Before and after images
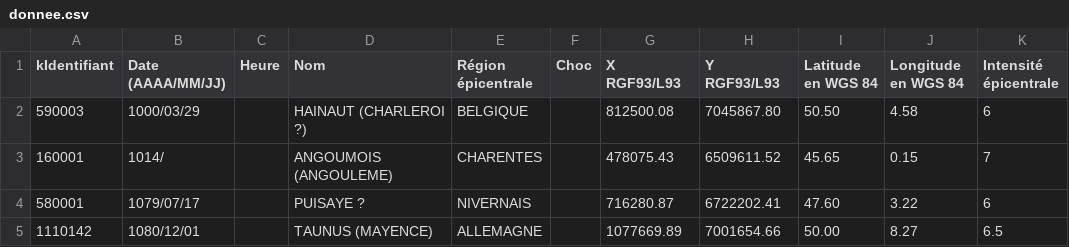
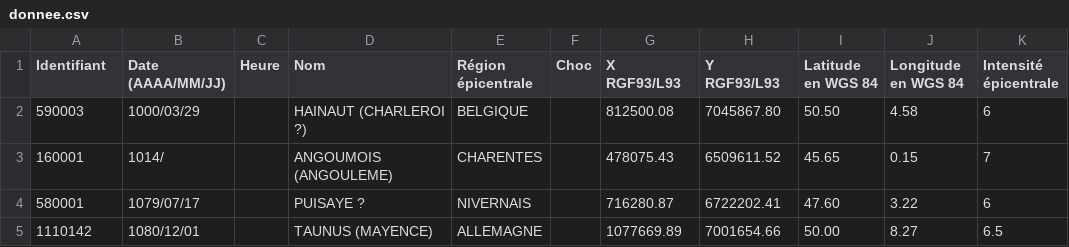
Before and after one commit to ClementMARIEM22004869/sae201, a CSV file: src/main/resources/sae201/sae/donnee.csv, drawn as a sheet; only a part is shown; the diff names each change by its address in the sheet, - before the commit and + after, or states it on an @@ line.

```diff
--- a/src/main/resources/sae201/sae/donnee.csv
+++ b/src/main/resources/sae201/sae/donnee.csv
-A1: kIdentifiant
+A1: Identifiant
```
Also changed, not shown: 2 other files.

> [Exercise details]: Every line of the data above should be repeated exactly. Omit the pictures.

> [Written answer]:
Before and after one commit to ClementMARIEM22004869/sae201, a CSV file: src/main/resources/sae201/sae/donnee.csv, drawn as a sheet; only a part is shown; the diff names each change by its address in the sheet, - before the commit and + after, or states it on an @@ line.

```diff
--- a/src/main/resources/sae201/sae/donnee.csv
+++ b/src/main/resources/sae201/sae/donnee.csv
-A1: kIdentifiant
+A1: Identifiant
```
Also changed, not shown: 2 other files.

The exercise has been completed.